Listen immediately
Listen never
Listen now
Listen often
Listen quickly
Listen sadly
Listen shortly
Listen slowly
Listen sometimes
Listen so
Listen soon
Listen suddenly
Listen there
Listen too
Listen usually
Listen very



Adverbs are words that modify or qualify a verb, adjective or another adverb. Adverbs usually express manner, place, time, frequency, degree, or level of certainty. They’re often used to answer questions such as how, where, when, how often, and to what extent. Adverbs go before the word they modify.

Adjectives can often be made into adverbs by adding ly to the end of an adjective.

Adjective Adverb
soft softly
slow slowly
happy happily

Here are some examples of how to use adverbs in sentences. The adverbs are in bold.


Listen They always go to the store on Monday.
Listen I'm never late.
Listen She never drinks coffee.
Listen Wait here.
Listen We slowly walked up the hill.
Listen Suddenly, he was there.
Listen I often drink tea in the afternoon.

Sentence Templates

A very common sentence template in English is:
subject + be very + adjective.
The subject of a sentence can be a noun or pronoun.


The pizza is very good.
We are very hungry.
I am very happy.
She is very smart.
The TV is very expensive.
The store is not very busy.

Another common sentence template in English is:
subject + be too + adjective.

Or when asking a question:
be + subject + too + adjective?


The coffee is too cold.
I am too tired.
The TV is too expensive.
Is the TV too expensive?
The TV is not too expensive.

Here are some more very common sentence templates that use the verb be, adjectives and adverbs.

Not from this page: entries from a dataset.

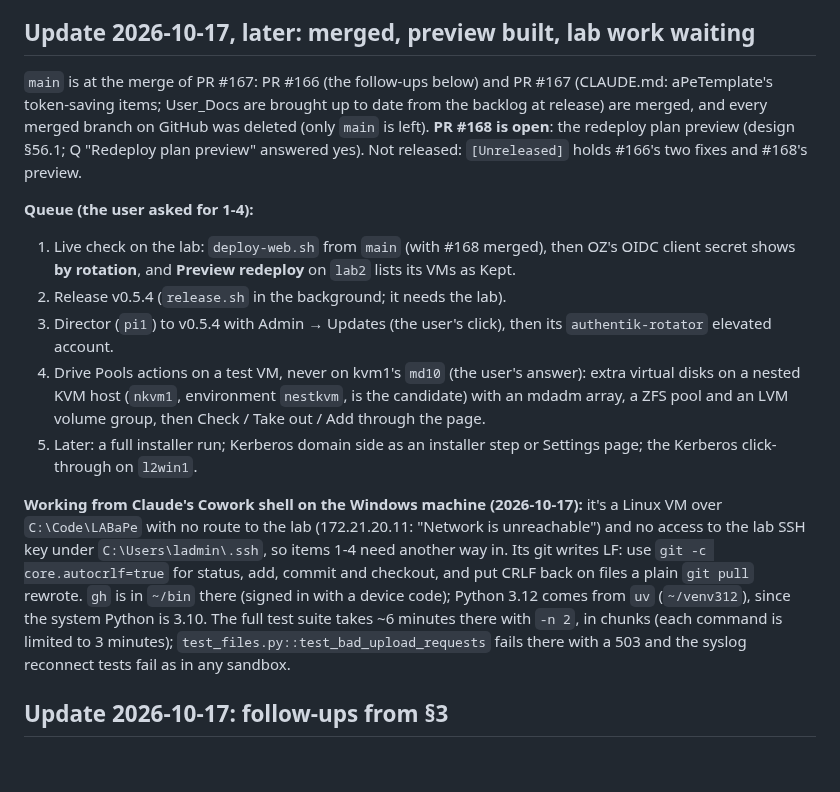
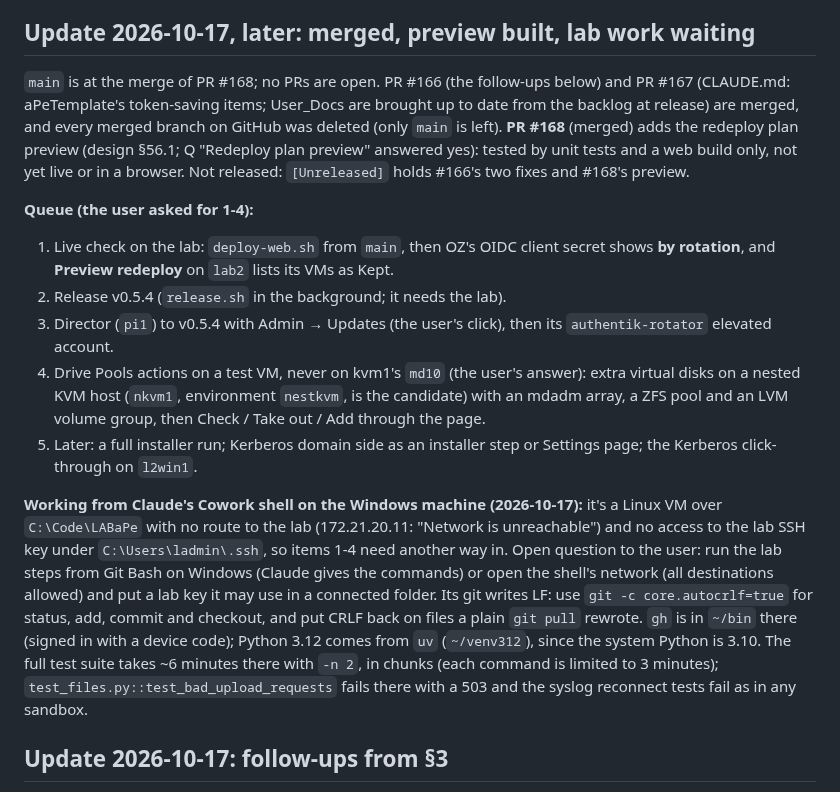
Before and after one commit to JesseMcWilliams/LABaPe, a Markdown page: Claude_Docs/Planning_Handoff-2026-10-16.md, the part around the change. GitHub-like rendering; blank space fills up the shorter version.

Commit message:
Handoff: #168 merged; the open question about lab access
Co-Authored-By: Claude Opus 5.5 <noreply@anthropic.com>

```diff
--- a/Claude_Docs/Planning_Handoff-2026-10-16.md
+++ b/Claude_Docs/Planning_Handoff-2026-10-16.md
@@ -7,16 +7,16 @@
 
 ## Update 2026-10-17, later: merged, preview built, lab work waiting
 
-`main` is at the merge of PR #167: PR #166 (the follow-ups below) and PR #167 (CLAUDE.md: aPeTemplate's token-saving items; User_Docs are brought up to date from the backlog at release) are merged, and every merged branch on GitHub was deleted (only `main` is left). **PR #168 is open**: the redeploy plan preview (design §56.1; Q "Redeploy plan preview" answered yes). Not released: `[Unreleased]` holds #166's two fixes and #168's preview.
+`main` is at the merge of PR #168; no PRs are open. PR #166 (the follow-ups below) and PR #167 (CLAUDE.md: aPeTemplate's token-saving items; User_Docs are brought up to date from the backlog at release) are merged, and every merged branch on GitHub was deleted (only `main` is left). **PR #168** (merged) adds the redeploy plan preview (design §56.1; Q "Redeploy plan preview" answered yes): tested by unit tests and a web build only, not yet live or in a browser. Not released: `[Unreleased]` holds #166's two fixes and #168's preview.
 
 **Queue (the user asked for 1-4):**
-1. Live check on the lab: `deploy-web.sh` from `main` (with #168 merged), then OZ's OIDC client secret shows **by rotation**, and **Preview redeploy** on `lab2` lists its VMs as Kept.
+1. Live check on the lab: `deploy-web.sh` from `main`, then OZ's OIDC client secret shows **by rotation**, and **Preview redeploy** on `lab2` lists its VMs as Kept.
 2. Release v0.5.4 (`release.sh` in the background; it needs the lab).
 3. Director (`pi1`) to v0.5.4 with Admin → Updates (the user's click), then its `authentik-rotator` elevated account.
 4. Drive Pools actions on a test VM, never on kvm1's `md10` (the user's answer): extra virtual disks on a nested KVM host (`nkvm1`, environment `nestkvm`, is the candidate) with an mdadm array, a ZFS pool and an LVM volume group, then Check / Take out / Add through the page.
 5. Later: a full installer run; Kerberos domain side as an installer step or Settings page; the Kerberos click-through on `l2win1`.
 
-**Working from Claude's Cowork shell on the Windows machine (2026-10-17):** it's a Linux VM over `C:\Code\LABaPe` with no route to the lab (172.21.20.11: "Network is unreachable") and no access to the lab SSH key under `C:\Users\ladmin\.ssh`, so items 1-4 need another way in. Its git writes LF: use `git -c core.autocrlf=true` for status, add, commit and checkout, and put CRLF back on files a plain `git pull` rewrote. `gh` is in `~/bin` there (signed in with a device code); Python 3.12 comes from `uv` (`~/venv312`), since the system Python is 3.10. The full test suite takes ~6 minutes there with `-n 2`, in chunks (each command is limited to 3 minutes); `test_files.py::test_bad_upload_requests` fails there with a 503 and the syslog reconnect tests fail as in any sandbox.
+**Working from Claude's Cowork shell on the Windows machine (2026-10-17):** it's a Linux VM over `C:\Code\LABaPe` with no route to the lab (172.21.20.11: "Network is unreachable") and no access to the lab SSH key under `C:\Users\ladmin\.ssh`, so items 1-4 need another way in. Open question to the user: run the lab steps from Git Bash on Windows (Claude gives the commands) or open the shell's network (all destinations allowed) and put a lab key it may use in a connected folder. Its git writes LF: use `git -c core.autocrlf=true` for status, add, commit and checkout, and put CRLF back on files a plain `git pull` rewrote. `gh` is in `~/bin` there (signed in with a device code); Python 3.12 comes from `uv` (`~/venv312`), since the system Python is 3.10. The full test suite takes ~6 minutes there with `-n 2`, in chunks (each command is limited to 3 minutes); `test_files.py::test_bad_upload_requests` fails there with a 503 and the syslog reconnect tests fail as in any sandbox.
 
 ## Update 2026-10-17: follow-ups from §3
 
```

  • subject + be really + adjective.
  • subject + be quite + adjective.
  • subject + be so + adjective.
  • be + subject + really so + adjective?
  • subject + be pretty + adjective.

Similar templates can be used with the other linking verbs.


She is really happy.
He is quite tall.
You are so nice!
Is it really so hard?
The coffee is pretty strong.
The cookies are so good!
It was pretty easy.
She seems really nice.
I feel so tired.
The ice feels so cold.
Does it really look so bad?
They look pretty tired.

Adverbs of Frequency

When talking about routines and habits, adverbs of frequency are often used. The following table shows these adverbs ordered from most frequent to least frequent.

100% always
almost always
hardly ever
0% never


Play the audio, then write the English word or sentence that you hear. Press the Check button to see if your answers are correct.



Here is the online quiz for this lesson. Make sure you have learned the adverbs and the sentence structures included in this lesson. Once you have passed it, you can start the next lesson.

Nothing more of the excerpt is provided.